jatidy %>%
count(word, sort = TRUE) 

Not surprisingly the most common words are some of the most commonly used words in the English language. These are known as stop words. They’re words you’ll want to filter out before doing any text mining. There are lists of stop words online, but the tidytext package comes with a stop_words built-in dataset with some of the most common stop words across three different lexicons. See ?stop_words for more information.

data(stop_words)
stop_words

As in a previous lesson where we did an inner_join to link information across two different tables by a common key, there’s also an anti_join() which takes two tibbles, x and y, and returns all rows from x where there are not matching values in y, keeping just columns from x. Let’s anti_join the data to the stop words. Because we chose “word” as the output variable to unnest_tokens(), and “word” is the variable in the stop_words dataset, we don’t have to be specific about which columns we’re joining.

jatidy %>%
anti_join(stop_words)

Now there are far fewer rows than initially present. Let’s run that count again, now with the stop words removed.

jatidy %>%
anti_join(stop_words) %>%
count(word, sort = TRUE) 
## # A tibble: 13,914 x 2
##    word       n
##    <chr>  <int>
##  1 miss    1855
##  2 time    1337
##  3 fanny    862
##  4 dear     822
##  5 lady     817
##  6 sir      806
##  7 day      797
##  8 emma     787
##  9 sister   727
## 10 house    699
## # ... with 13,904 more rows

That’s much more in line with what we want. We have this data in a tibble. Let’s keep piping to other operations!

jatidy %>%
anti_join(stop_words) %>%
count(word, sort = TRUE) %>%
mutate(word = reorder(word, n)) %>%
ggplot(aes(word, n)) +
geom_col() +
coord_flip()

## Sentiment Analysis

Let’s start to do some high-level analysis of the text we have. Sentiment analysis3, also called opinion mining, is the use of text mining to “systematically identify, extract, quantify, and study affective states and subjective information.” It’s a way to try to understand the emotional intent of words to infer whether a section of text is positive or negative, or perhaps characterized by some other more nuanced emotion like surprise or disgust.

If you make a simplifying assumption regarding the text you have as a combination of its individual words, you can treat the sentiment content of the whole text as the sum of the sentiment content of the individual words. It’s a simplification, and it isn’t the only way to approach sentiment analysis, but it’s simple and easy to do with tidy principles.

To get started you’ll need a sentiment lexicon that attempt to evaluate the opinion or emotion in text. The tidytext package contains several sentiment lexicons in the sentiments dataset. All three of these lexicons are based on single words in the English language, assigning scores for positive/negative sentiment, or assigning emotions like joy, anger, sadness, etc.
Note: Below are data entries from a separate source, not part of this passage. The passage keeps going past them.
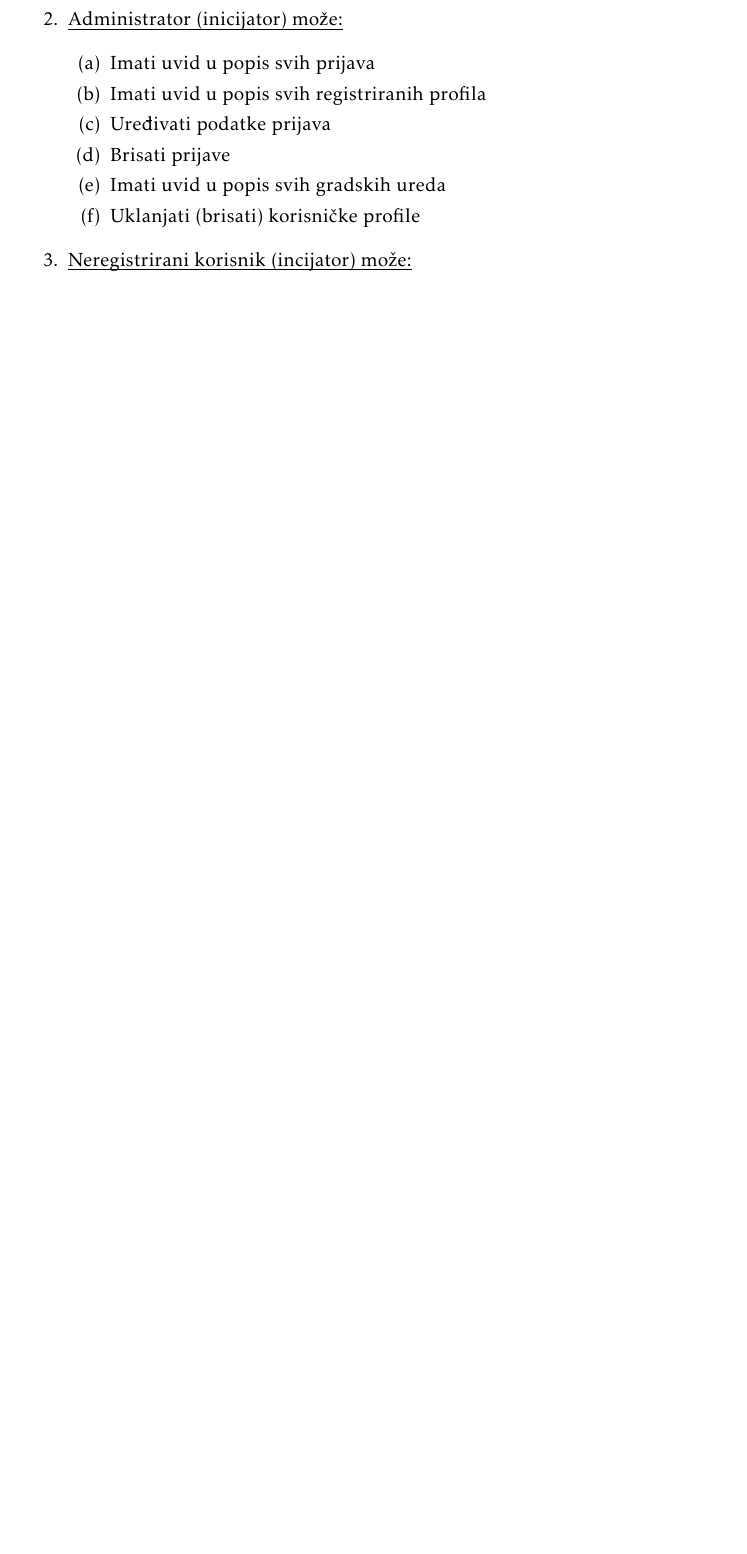
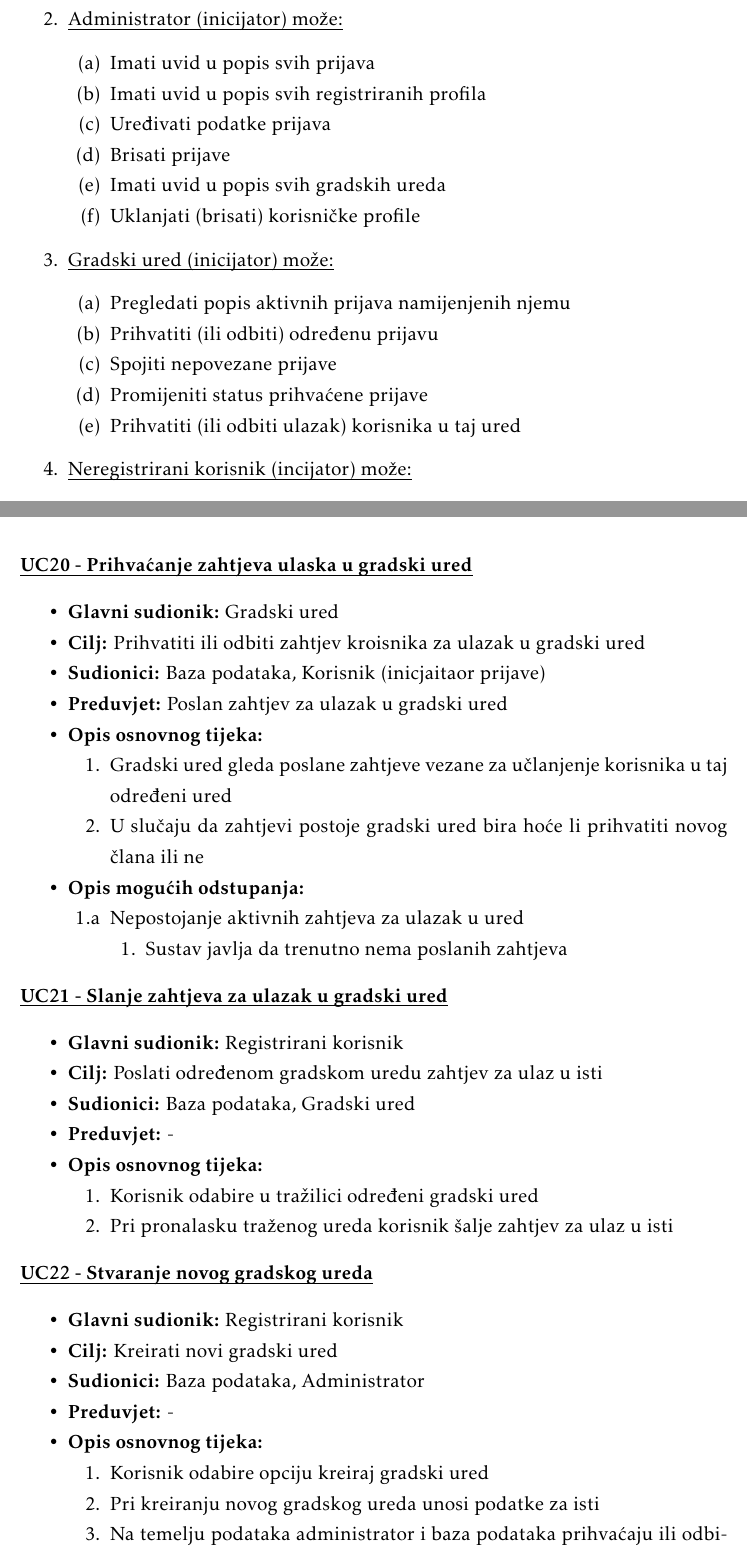
Before and after one commit to VelicanstveniTimRaketa/prijava-ostecenja-javnih-povrsina, a LaTeX document (docs/PROGI_ProjektnaDokumentacija.tex, which reads docs/Specifikacija_programske_potpore.tex): part of page 15 of 43 before the commit and two parts of pages 15 and 23 of 44 after it, the two joined at a grey line, cut so that both start at the same text, the shorter picture padded with empty space. Compiled offline with pdfLaTeX.

Commit message:
edited functional requests

```diff
--- a/docs/Specifikacija_programske_potpore.tex
+++ b/docs/Specifikacija_programske_potpore.tex
@@ -53,6 +55,17 @@
 					\item Brisati prijave
 					\item Imati uvid u popis svih gradskih ureda
 					\item Uklanjati (brisati) korisničke profile
+				\end{packed_enum}
+
+				\item \underbar{Gradski ured (inicijator) može:}
+
+				\begin{packed_enum}
+
+					\item Pregledati popis aktivnih prijava namijenjenih njemu
+					\item Prihvatiti (ili odbiti) određenu prijavu
+					\item Spojiti nepovezane prijave
+					\item Promijeniti status prihvaćene prijave
+					\item Prihvatiti (ili odbiti ulazak) korisnika u taj ured
 				\end{packed_enum}
 
 				\item  \underbar{Neregistrirani korisnik (incijator) može:}
@@ -496,6 +509,74 @@
 
 					\end{packed_item}
 
+					\pagebreak
+
+					\noindent \underbar{\textbf{UC20 - Prihvaćanje zahtjeva ulaska u gradski ured}}
+					\begin{packed_item}
+
+						\item \textbf{Glavni sudionik: }Gradski ured
+						\item  \textbf{Cilj:} Prihvatiti ili odbiti zahtjev kroisnika za ulazak u  gradski ured
+						\item  \textbf{Sudionici:} Baza podataka, Korisnik (inicjaitaor prijave)
+						\item  \textbf{Preduvjet:} Poslan zahtjev za ulazak u gradski ured
+						\item  \textbf{Opis osnovnog tijeka:}
+
+						\item[] \begin{packed_enum}
+
+							\item Gradski ured gleda poslane zahtjeve vezane za učlanjenje korisnika u taj određeni ured
+							\item U slučaju da zahtjevi postoje gradski ured bira hoće li prihvatiti novog člana ili ne
+
+						\end{packed_enum}
+
+						\item  \textbf{Opis mogućih odstupanja:}
+
+						\item[] \begin{packed_item}
+
+							\item[1.a] Nepostojanje aktivnih zahtjeva za ulazak u ured
+							\item[] \begin{packed_enum}
+
+								\item Sustav javlja da trenutno nema poslanih zahtjeva
+							\end{packed_enum}
+						\end{packed_item}
+
+					\end{packed_item}
+
+					\noindent \underbar{\textbf{UC21 - Slanje zahtjeva za ulazak u gradski ured}}
+					\begin{packed_item}
+
+						\item \textbf{Glavni sudionik: }Registrirani korisnik
+						\item  \textbf{Cilj:} Poslati određenom gradskom uredu zahtjev za ulaz u isti
+						\item  \textbf{Sudionici:} Baza podataka, Gradski ured
+						\item  \textbf{Preduvjet:} -
+						\item  \textbf{Opis osnovnog tijeka:}
+
+						\item[] \begin{packed_enum}
+
+							\item Korisnik odabire u tražilici određeni gradski ured
+							\item Pri pronalasku traženog ureda korisnik šalje zahtjev za ulaz u isti
+
+						\end{packed_enum}
+
+					\end{packed_item}
+
+					\noindent \underbar{\textbf{UC22 - Stvaranje novog gradskog ureda}}
+					\begin{packed_item}
+
+						\item \textbf{Glavni sudionik: }Registrirani korisnik
+						\item  \textbf{Cilj:} Kreirati novi gradski ured
+						\item  \textbf{Sudionici:} Baza podataka, Administrator
+						\item  \textbf{Preduvjet:} -
+						\item  \textbf{Opis osnovnog tijeka:}
+
+						\item[] \begin{packed_enum}
+
+							\item Korisnik odabire opciju kreiraj gradski ured
+							\item Pri kreiranju novog gradskog ureda unosi podatke za isti
+							\item Na temelju podataka administrator i baza podataka prihvaćaju ili odbijaju zahtjev za kreiranjem ureda
+
+						\end{packed_enum}
+
+					\end{packed_item}
+
 
 
 
```
Also changed, not shown: docs/PROGI_ProjektnaDokumentacija.pdf, docs/Specifikacija_programske_potpore.tex (2 more changed lines).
• nrc from Saif Mohammad and Peter Turney4 categorizes words in a binary fashion (“yes”/“no”) into categories of positive, negative, anger, anticipation, disgust, fear, joy, sadness, surprise, and trust.
• bing from Bing Liu and collaborators5 categorizes words in a binary fashion into positive and negative categories.
• AFINN from Finn Arup Nielsen6 assigns words with a score that runs between -5 and 5, with negative scores indicating negative sentiment and positive scores indicating positive sentiment.

The built-in sentiments dataset available when you load the tidytext package contains all of this information. You could filter it to a single lexicon with the dplyr filter() function, or use tidytext’s get_sentiments() to get specific sentiment lexicons containing only the data used for that lexicon.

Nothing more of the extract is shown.